1. Fidgets

I think when most people think of little movers, they think fidgets. So, I’m sure this isn’t new news but it is definitely one of my favorite tactics. As you can see from some of the pictures, I have dry erase decals on my tables. Some of my students love to pick at them which drives me crazy. Once that happens, I pull out my fidget jar and allow them to pick 1 thing to keep their hands busy throughout the session. Below is a picture of my fidget jar, which has gotten too full to fit everything!


Next to my fidget jar is a metal tin containing my visual schedules as described below. My students’ favorite fidget is shown in the picture below: They can play with it or put it on their wrist if they are writing or coloring.


I bought this on Amazon at the link below:

From the top fidget picture, you can see examples of the fidgets I’ve used. Some examples include bouncy/light up balls, squishy/sticky toys (many have come from the Target dollar section), and a couple I’ve purchased from our local Learning Resources shop. The black and white thing in the top picture is from the toy shown below.

They are soft and flexible pieces, sort of like a large pipe cleaner. They aren’t meant to be used in this fashion, but they work great as fidgets!

Below is also a link for the “atom” fidget shown in the top picture. I did not get this one off Amazon, but it looks identical if that method of shopping is easier for you!



2. Chair Bands

Many of the activities I do with my caseload are table top activities, meaning my students need to be able to be successful while seated in a chair. These Bouncy Bands have helped do just that by adapting the chairs they sit in!


I have tried other methods of doing this, but these have been the best solution thus far.

I’ve had a couple students try standing on them (not recommended) and they’ve held up incredibly well. You can check them out on Amazon through the link above. As you can see from the first picture, I continued using tennis balls on the bottoms of my chairs which I think kept the bands at a nice height for my youngest students.



3. Wiggle Seats

For students who like to rock on their chairs, something that terrifies me, this has been my favorite solution. I used an exercise/balance disc! It fits perfectly on my chairs and ALL of my students love it! I leave them slightly deflated so students can move around quite a bit on them. I bought them, once again, on Amazon at the link below:

These seem to be a cheaper, easier solution than the ones that are meant for this, but have worked very well for me!



4. Visual Schedules

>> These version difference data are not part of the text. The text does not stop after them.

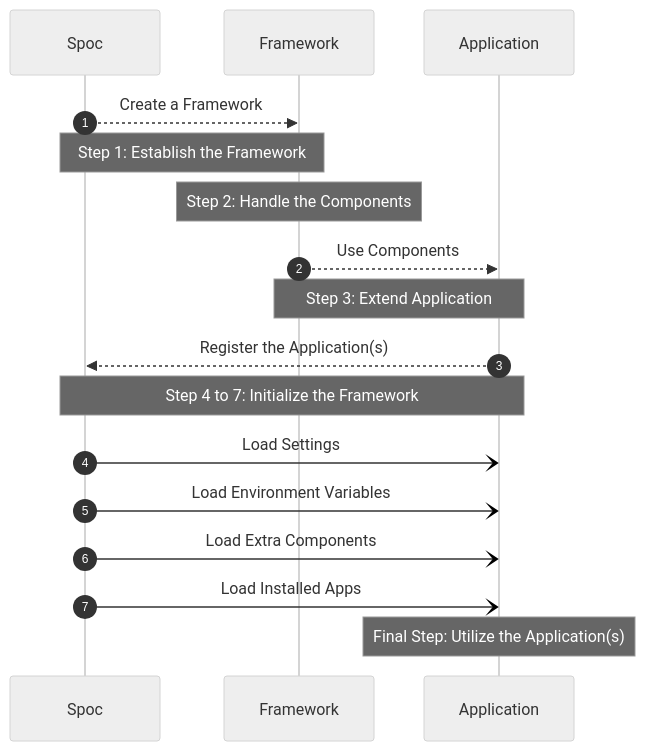
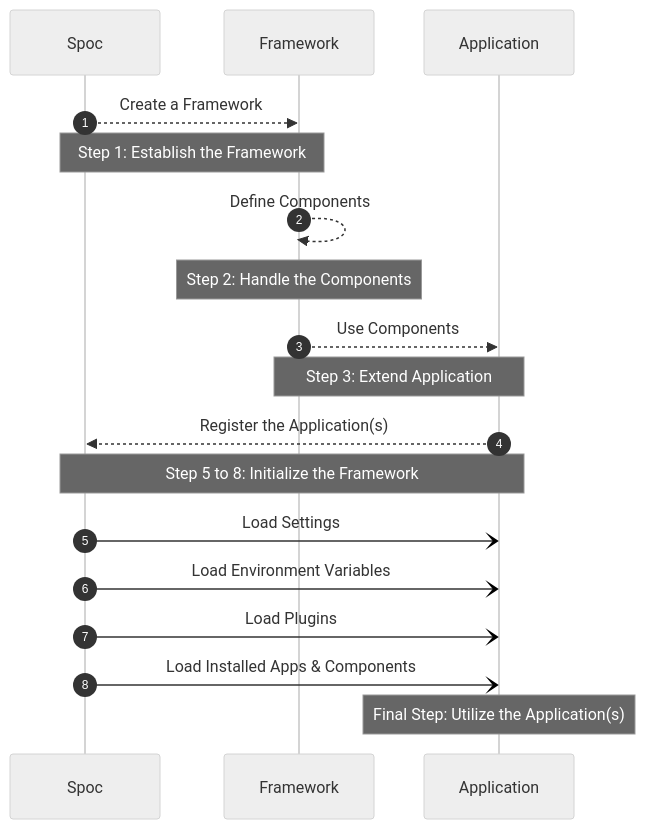
One commit to hlop3z/spoc changed the second of 2 diagrams in docs/docs/index.md. Above: the diagram before and after it, drawn with Mermaid (neutral theme). The commit also changed other lines of this file and 43 other files, not shown here.

````diff
--- a/docs/docs/index.md
+++ b/docs/docs/index.md
@@ -32,21 +58,22 @@
 ```mermaid
 sequenceDiagram
 autonumber
     Spoc -->> Framework: Create a Framework
     Note over Spoc,Framework: Step 1: Establish the Framework
 
+    Framework -->> Framework: Define Components
     Note over Framework,Framework: Step 2: Handle the Components
 
     Framework -->> Application: Use Components
     Note over Framework,Application: Step 3: Extend Application
 
     Application -->> Spoc: Register the Application(s)
-    Note over Spoc,Application: Step 4 to 7: Initialize the Framework
+    Note over Spoc,Application: Step 5 to 8: Initialize the Framework
 
     Spoc -) Application: Load Settings
     Spoc -) Application: Load Environment Variables
-    Spoc -) Application: Load Extra Components
-    Spoc -) Application: Load Installed Apps
+    Spoc -) Application: Load Plugins
+    Spoc -) Application: Load Installed Apps & Components
 
     Note over Application: Final Step: Utilize the Application(s)
 ```
````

This visual schedule has by far been the most successful for me and my students. It’s easy to customize for each student/group and is incredibly motivation. You can read about it here. I put 3 nickels with Velcro on the back that students “earn” by completing the 3 activities on the pill box. After they complete the activity, they take it off the pill box, put it in the pill box, and stick the nickel onto the ribbon chart. For all but 1 student on my caseload, the goal is to simply earn all of the coins. It is motivating enough!

As shown in the picture with the fidget jar, I keep the schedules in this metal black and white tin.


It’s all easy access, grab and go, and helps my students focus on the task at hand. I like to remind them that their brains need to be thinking about the job on the box. Additionally, it helps keep them motivated!



5. Movement Breaks

Between activities (as shown on the visual schedule) or around every 10 minutes maximum, I have my students pick 2-3 quick movement challenges from the deck shown above. I keep them on my bulletin board for easy access. These cards are part of my Centers for Articulation product.

Some of my students like to roll a die to see how many times they should do each activity.



Hope that gave you some easy ideas to keep your little movers focused and ready to learn during your speech and language therapy sessions!

{thanks for reading}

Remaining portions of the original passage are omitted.